It is no secret that foreign kleptocrats and other crooks like to stash their illicit cash in U.S. real estate (see here, here, here and here). A recent report from Global Financial Integrity (GFI) found that more than US$2.3 billion were laundered through U.S. real estate in the last five years, and half of the reported cases of real estate money laundering (REML) involved so-called politically exposed persons (mainly current or former government officials or their close relatives and associates). The large majority of these cases used a trust, shell company, or other legal entity to attempt to mask the true owner of the property.
Shockingly, the U.S. remains the only G7 country that does not impose anti-money laundering (AML) laws and regulations on real estate professionals. But there are encouraging signs that the U.S. is finally poised to make progress on this issue. With the backing of the Biden Administration, the U.S. Treasury Department’s Financial Criminal Enforcement Network (FinCEN) has published an advance notice of proposed rulemaking (ANPRM) that proposes a number of measures and floats different options for tightening AML controls in the real estate sector.
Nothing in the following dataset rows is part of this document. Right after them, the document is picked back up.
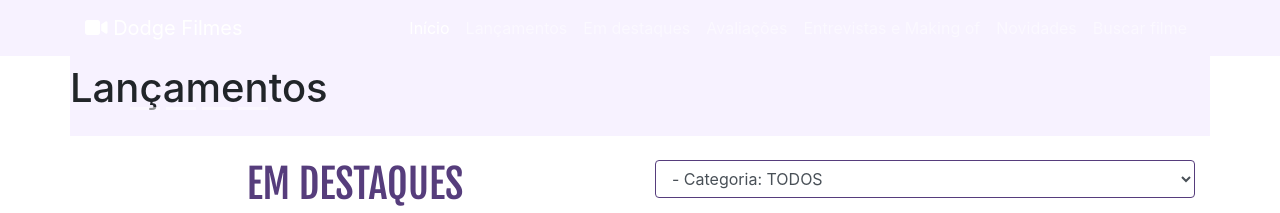
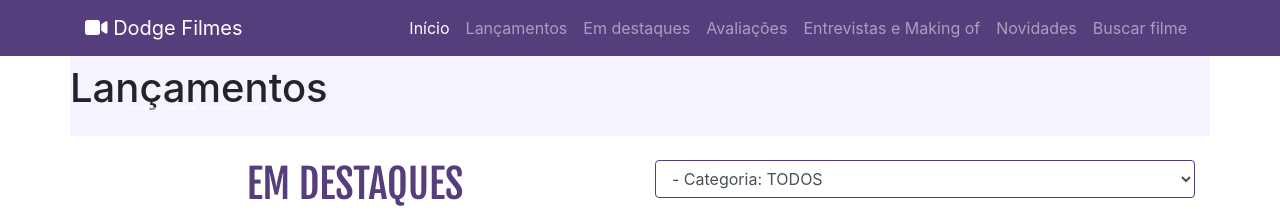
Before and after one commit to guilhermefcarv/dodge-filmes, a plain HTML site: page index.html in a window 1280 px wide. Shown: the top 213 px of the page. Drawn offline with nearby package versions, Linux system fonts and the light colour scheme; files that its build step writes are made by us from their sources; no server answers.

Commit message:
Update index.html

```diff
--- a/index.html
+++ b/index.html
@@ -18,7 +18,7 @@
 
 <body>
 
-    <nav style="background-color:#f7f2ff" class="navbar navbar-expand-lg navbar-dark fixed-top">
+    <nav style="background-color:#563d7c" class="navbar navbar-expand-lg navbar-dark fixed-top">
         <div class="container">
             <a class="navbar-brand" href="#"><i class="fas fa-video"></i> Dodge Filmes</a>
             <button class="navbar-toggler" type="button" data-toggle="collapse" data-target="#navbarResponsive"
```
The U.S. is thus approaching a critical juncture: the question no longer seems to be whether Treasury will take more aggressive and comprehensive action to address REML; the question is how it will do so. And on that crucial question, I offer three recommendations for what Treasury should—and should not—do when it finalizes its new REML rules: